The Healthcare Safety Investigation Branch (HSIB)
HSIB became operational on 1st April 2017. Its purpose is to improve safety through effective and independent investigations that don’t apportion blame or liability.
Although HSIB is funded by the Department of Health and hosted by NHS, they operate independently. They’re also independent from regulatory bodies like the Care Quality Commission (CQC). By offering a new perspective and developing meaningful and influential recommendations they aim to drive positive change at a wider level.
- conduct thorough, independent, impartial and timely investigations into clinical incidents
- engage patients and relatives, NHS staff, and medical organisations throughout the investigation process
- help the patients and relatives understand ‘what happened?’ and what’s being done to prevent similar events in the future
- produce clearly written, thorough and concise reports with well-founded analysis and conclusions that explain the circumstances and causes of clinical incidents without attributing blame
- make safety recommendations to improve patient safety
- improve patient safety by sharing the lessons learned from investigations as widely as possible
- raise the standard of local investigations of healthcare safety incidents by establishing common standards and skills development
What they investigate and why
HSIB carry out up to 30 investigations a year – they must have occurred in England within NHS funded care and after 1st April 2017
Any issues for potential investigation can be shared by patients, family members, carers, concerned members of staff, as well as providers and regulations. Our decision to start an investigation could relate to a single event, a series of events, or even an area we identified through current investigations.

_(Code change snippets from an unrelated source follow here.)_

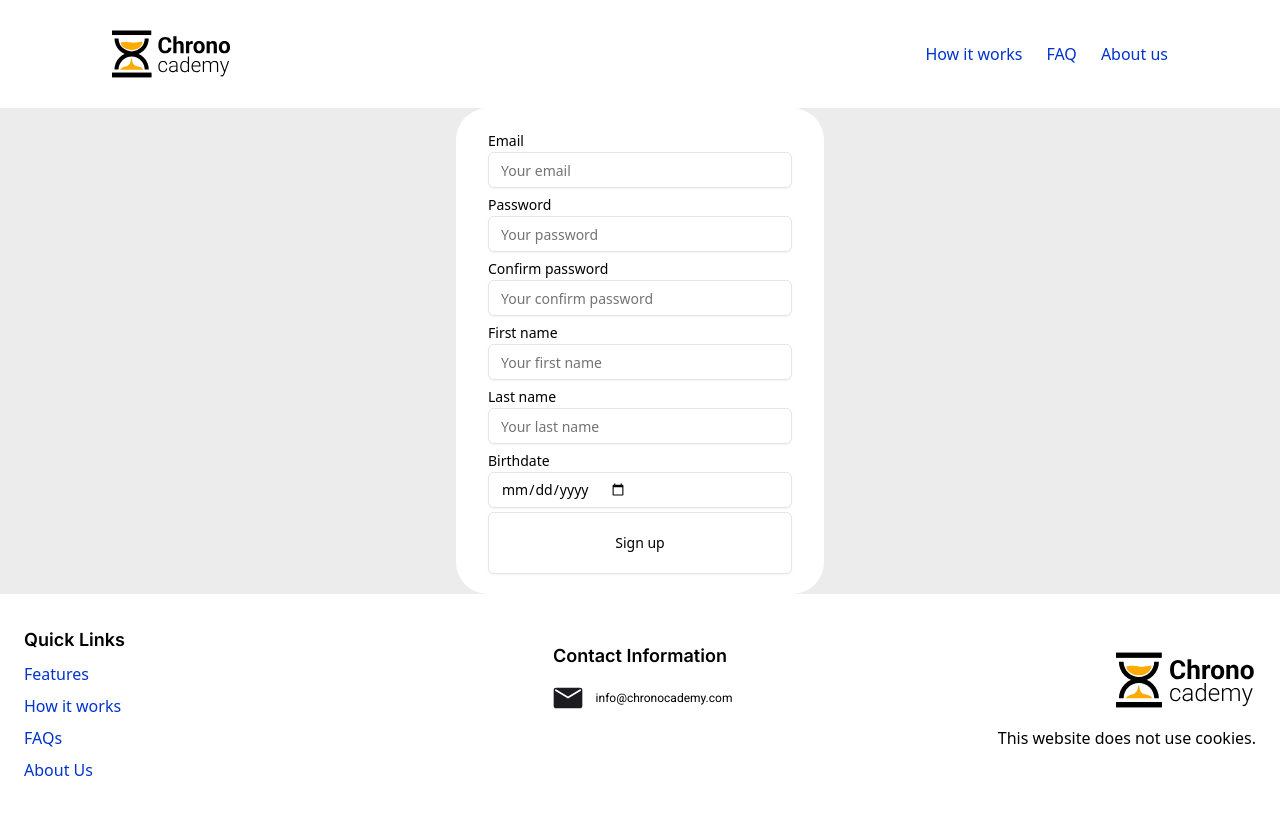
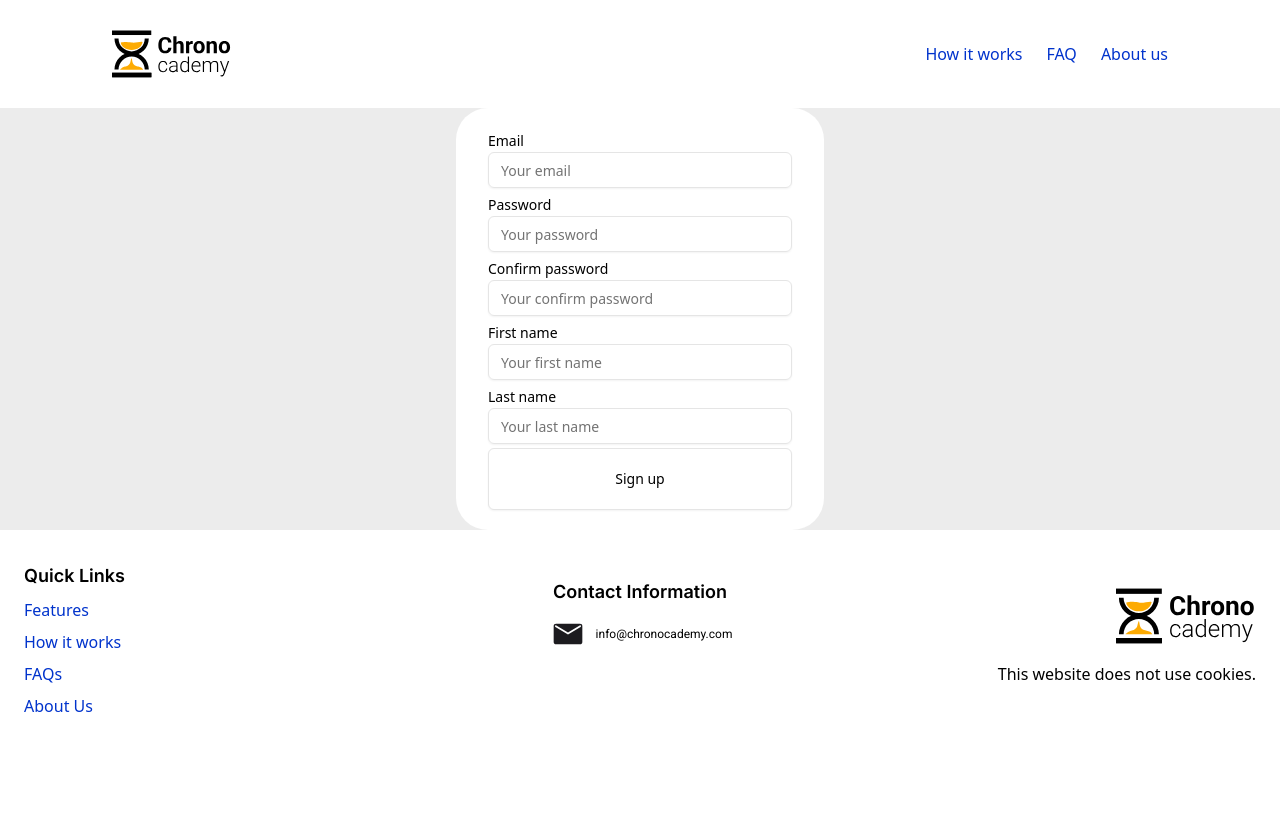
Before and after one commit to juaninicolai/chronocademy, a Next.js app: page /signup in a window 1280 px wide. Shown: the top 814 px of the page. Built offline with nearby package versions, Linux system fonts and the light colour scheme.

Commit message:
feat: remove birthdate data field

```diff
--- a/app/api/auth/signup/route.ts
+++ b/app/api/auth/signup/route.ts
@@ -14,14 +14,12 @@ const RequestBodySchema = Yup.object({
   password: Yup.string().password().required(),
   firstName: Yup.string().required(),
   lastName: Yup.string().required(),
-  birthdate: Yup.string().required(),
 });
 
 type User = {
   email: string;
   firstName: string;
   lastName: string;
-  birthdate: Date;
 };
 
 export async function POST(req: NextRequest) {
@@ -56,7 +54,6 @@ export async function POST(req: NextRequest) {
         password: hashedPassword,
         first_name: signUpDto.firstName,
         last_name: signUpDto.lastName,
-        birthdate: signUpDto.birthdate,
         created_at: new Date(),
         updated_at: new Date(),
       })
@@ -80,7 +77,6 @@ export async function POST(req: NextRequest) {
     email: dbUser.email,
     firstName: dbUser.first_name,
     lastName: dbUser.last_name,
-    birthdate: dbUser.birthdate,
   };
 
   return NextResponse.json(user, { status: 201 });
--- a/app/database/types.ts
+++ b/app/database/types.ts
@@ -12,7 +12,6 @@ export type Generated<T> = T extends ColumnType<infer S, infer I, infer U>
 export type Timestamp = ColumnType<Date, Date | string>;
 
 export interface Users {
-  birthdate: Timestamp;
   created_at: Timestamp;
   email: string;
   first_name: string;
--- a/app/signup/signup.tsx
+++ b/app/signup/signup.tsx
@@ -22,7 +22,6 @@ const formSchema = z
     confirmPassword: z.custom(),
     firstName: z.string(),
     lastName: z.string(),
-    birthdate: z.string(),
   })
   .refine(
     (values) => {
@@ -51,7 +50,6 @@ export default function SignupPage() {
         password: values.password,
         firstName: values.firstName,
         lastName: values.lastName,
-        birthdate: values.birthdate,
       }),
     });
 
@@ -150,20 +148,6 @@ export default function SignupPage() {
             )}
           />
 
-          <FormField
-            control={form.control}
-            name="birthdate"
-            render={({ field }) => (
-              <FormItem className="space-y-0">
-                <FormLabel>Birthdate</FormLabel>
-                <FormControl>
-                  <Input type="date" {...field} />
-                </FormControl>
-                <FormMessage />
-              </FormItem>
-            )}
-          />
-
           <Button
             className="w-full min-h-[62px]"
             variant="outline"
```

“Every case is assessed against our criteria. Even if it doesn’t meet those requirements, we are keen to always look at the broader picture. This means that every case is logged in our data base and is regularly reviewed. Data and information are crucial to improvement, as it will help us to identify consistent themes and emerging patterns of safety issues over time.
We believe the most effective learning can be drawn from thorough investigations and produce meaningful recommendations that are shared at a wider level. By not attributing blame or liability, asking the right questions, and gaining different perspectives we can reduce the risk of something similar happening in the future.”